VANCOUVER—Perry Bellegarde has reclaimed his seat as national chief for the Assembly of First Nations, in an election that also saw his challengers accuse the federal government of interference.
Bellegarde won 328 of the 522 votes in a second ballot, giving him just over the 60 percent needed to be elected as leader for a second term.
Bellegarde, who is from the Little Black Bear First Nation in Treaty 4 territory in Saskatchewan, has said his close relationship with the federal government has secured billions of dollars in new funding for Indigenous issues over the last three budgets.
He has been criticized by other candidates for being too cosy with Ottawa.
Following his election, he said the assembly's strong voice has meant positive change for Indigenous communities.
First Nations leaders are “bringing about policy and legislative change, and starting to see investments in education, in water, in housing, in health care, and commitments to really do something vital to our survival as Indigenous peoples by bringing about the Indigenous Languages Revitalization Act. So (the federal government is) responding to our agenda that we're putting in front of them,” Bellegarde said.
Sheila North of Manitoba won 125 votes, Miles Richardson of B.C. won 59 votes and Russ Diabo of Quebec won 10 votes.
Katherine Whitecloud of Manitoba was eliminated in the first round of voting for having the fewest number of votes.
The vote in Vancouver sparked some controversy, as all four of Bellegarde's challengers claimed election interference by the federal government because Crown-Indigenous Relations Minister Carolyn Bennett was at the convention during the vote.
“Our four candidates are standing together to make sure at least the integrity of our decision(-making) political process is protected and honoured amongst our people. We do not condone the interference of the federal government, and anyone who does should be accountable to this assembly,” Richardson said.
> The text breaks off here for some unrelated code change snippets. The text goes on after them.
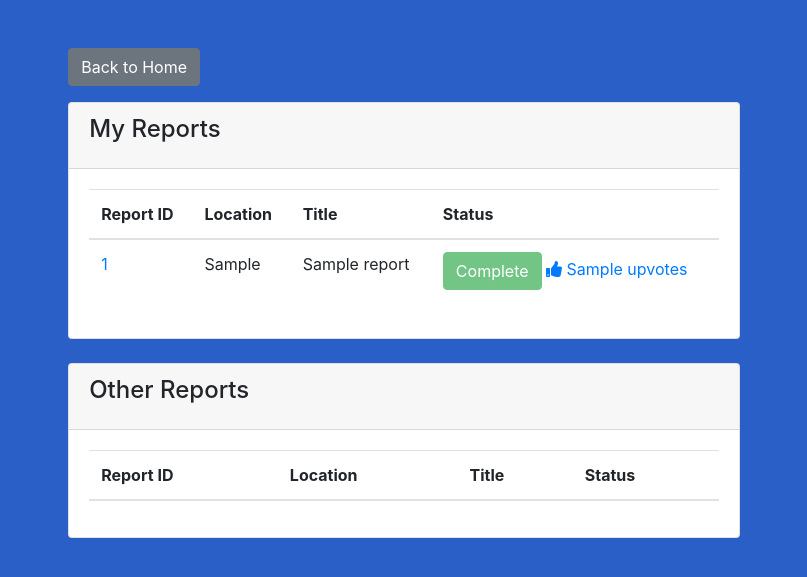
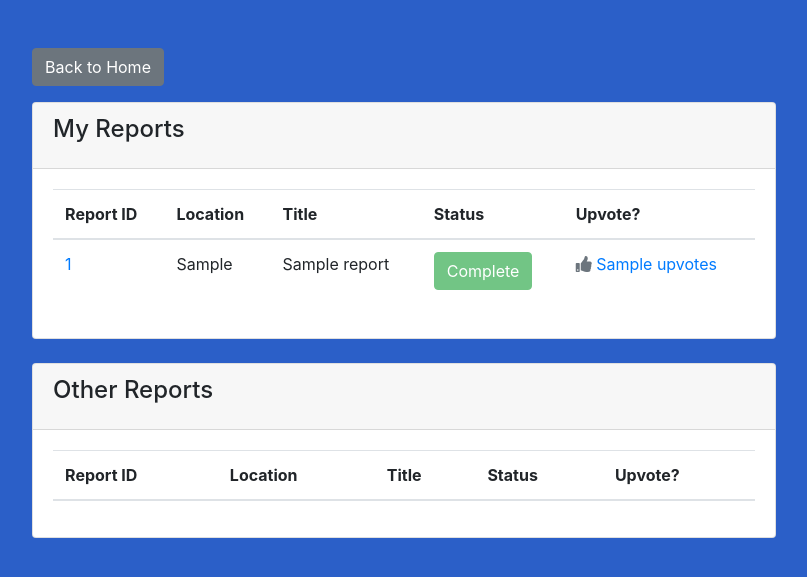
Before and after one commit to morghughes/HoosHousing, a Django app: template templates/admin_files.html in a window 1280 px wide. Shown: the top 577 px of the page, without its empty margins (236-1043 px from the left). Run offline with Django 3.2, Linux system fonts and the light colour scheme; the template is opened without the code that fills it: most values are stand-ins (such as "Sample title", 1, 10 or a date in 2020); lists and menus that the app fills with data are empty; some libraries are stand-ins or nearby versions.

Commit message:
Finished/polished upvote feature

```diff
--- a/b26/models.py
+++ b/b26/models.py
@@ -25,6 +25,7 @@
     report_title = models.CharField(max_length=60, default='')
     upvotes = models.IntegerField(default=0)
 
+    upvoters = models.ManyToManyField(settings.AUTH_USER_MODEL, related_name='upvoted_reports')
 
     LOCATION_POSSIBILITIES = [
         ("Balz-Dobie", "Balz-Dobie"), ("Cauthen", "Cauthen"), ("Gibbons", "Gibbons"), ("Kellogg", "Kellogg"),
--- a/templates/admin_files.html
+++ b/templates/admin_files.html
@@ -12,6 +12,8 @@
         body {
             background-color: #2b5fc8;
         }
+        .text-muted { color: gray; }
+        .text-primary { color: blue; }
     </style>
 </head>
 <body>
@@ -38,6 +40,7 @@
                                     <th>Location</th>
                                     <th>Title</th>
                                     <th>Status</th>
+                                    <th>Upvotes</th>
                                 </tr>
                                 </thead>
                                 <tbody>
@@ -54,11 +57,16 @@
                                                 {% elif report.report_status == 'Complete' %}btn-success
                                                 {% endif %}
                                             " disabled>{{ report.report_status }}</button>
-                                            <a href="#" class="upvote-btn" data-report-id="{{ report.id }}">
-                                                <i class="fas fa-thumbs-up" aria-hidden="true"></i>
-                                                <span id="upvote-count-{{ report.id }}">{{ report.upvotes }}</span>
-                                            </a>
+{#                                            <a href="#" class="upvote-btn" data-report-id="{{ report.id }}">#}
+{#                                                {% if request.user in report.upvoters.all %}#}
+{#                                                    <i class="fas fa-thumbs-up text-primary" aria-hidden="true"></i>#}
+{#                                                {% else %}#}
+{#                                                    <i class="fas fa-thumbs-up text-muted" aria-hidden="true"></i>#}
+{#                                                {% endif %}#}
+{#                                                <span id="upvote-count-{{ report.id }}">{{ report.upvotes }}</span>#}
+{#                                            </a>#}
                                         </td>
+                                        <td>{{ report.upvotes }}</td>
                                     </tr>
                                 {% endfor %}
                                 </tbody>
@@ -87,6 +95,7 @@
                                         <th>Location</th>
                                         <th>Title</th>
                                         <th>Status</th>
+                                        <th>Upvote?</th>
                                     </tr>
                                     </thead>
                                     <tbody>
@@ -102,8 +111,14 @@
                                             {% elif report.report_status == 'Complete' %}btn-success
                                             {% endif %}
                                         " disabled>{{ report.report_status }}</button>
+                                            </td>
+                                            <td>
                                                 <a href="#" class="upvote-btn" data-report-id="{{ report.id }}">
-                                            <i class="fas fa-thumbs-up" aria-hidden="true"></i>
+                                                {% if request.user in report.upvoters.all %}
+                                                    <i class="fas fa-thumbs-up text-primary" aria-hidden="true"></i>
+                                                {% else %}
+                                                    <i class="fas fa-thumbs-up text-muted" aria-hidden="true"></i>
+                                                {% endif %}
                                                 <span id="upvote-count-{{ report.id }}">{{ report.upvotes }}</span>
                                                 </a>
                                             </td>
@@ -131,6 +146,7 @@
                                         <th>Location</th>
                                         <th>Title</th>
                                         <th>Status</th>
+                                        <th>Upvote?</th>
                                     </tr>
                                     </thead>
                                     <tbody>
@@ -152,8 +168,14 @@
                                                         {% endif %}
                                                     " disabled>{{ report.report_status }}
                                                     </button>
+                                                </td>
+                                                <td>
                                                     <a href="#" class="upvote-btn" data-report-id="{{ report.id }}">
-                                                        <i class="fas fa-thumbs-up" aria-hidden="true"></i>
+                                                        {% if request.user in report.upvoters.all %}
+                                                            <i class="fas fa-thumbs-up text-primary" aria-hidden="true"></i>
+                                                        {% else %}
+                                                            <i class="fas fa-thumbs-up text-muted" aria-hidden="true"></i>
+                                                        {% endif %}
                                                         <span id="upvote-count-{{ report.id }}">{{ report.upvotes }}</span>
                                                     </a>
                                                 </td>
@@ -180,14 +202,24 @@
         $('.upvote-btn').on('click', function(e) {
             e.preventDefault();
             var reportId = $(this).data('report-id');
+            var $this = $(this);
             $.ajax({
                 type: "POST",
                 url: "{% url 'upvote_report' 999999 %}".replace('999999', reportId),
                 data: {
                     csrfmiddlewaretoken: '{{ csrf_token }}',
                 },
-            success: function(data) {
-                $('#upvote-count-' + reportId).text(data.upvotes);
+                success: function(response) {
+                    if (response.upvotes !== undefined) {
+                        $('#upvote-count-' + reportId).text(response.upvotes);
+                        if (response.upvoted) {
+                            $this.find('i').addClass('text-primary').removeClass('text-muted');
+                        } else {
+                            $this.find('i').removeClass('text-primary').addClass('text-muted');
+                        }
+                    } else if (response.error) {
+                        console.log(response.error);
+                    }
                 },
                 error: function(xhr, status, error) {
                     console.log("Error upvoting report: " + error);
```
Also changed, not shown: b26/views.py (+12 -2 lines). Lines whose indentation alone changed are shown as unchanged.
North said Bennett's presence represented a “disgusting display of interference” and a direct attack by the Liberal government on the assembly, while Diabo called for the minister to be sanctioned.
“This is what we're talking about, running our own affairs. We don't need the federal government to interfere in our elections,” she said.
Both North and Richardson said they accepted the election results in their concession speeches, while Diabo said there would be consequences—a statement that was met with boos from the audience.
Bennett's office issued a statement saying the minister was invited by Chief Marlene Poitras of Alberta to listen to her regional concerns, and at no point was the election for national chief discussed.
“In no way did the minister interfere in the electoral process for national chief. This is a decision for First Nations to make without outside interference,” the statement said.
Bellegarde said he considered it the right of the Alberta caucus to invite the cabinet minister.
“They've got regional issues and national issues of concern they wanted to raise directly to the minister and that's their right, that's their call,” he said.
Bellegarde said he will use his next term to continue working with federal and provincial governments to improve quality of life for Indigenous peoples, including closing the gap in youth suicide rates, which are five to seven times the national average, and putting resources toward the 40,000 First Nations children who are in foster care.
“This gap is not good for us and it's not good for Canada. So once we start closing this gap it's good for our people but ultimately it's good for the country as a whole,” he said.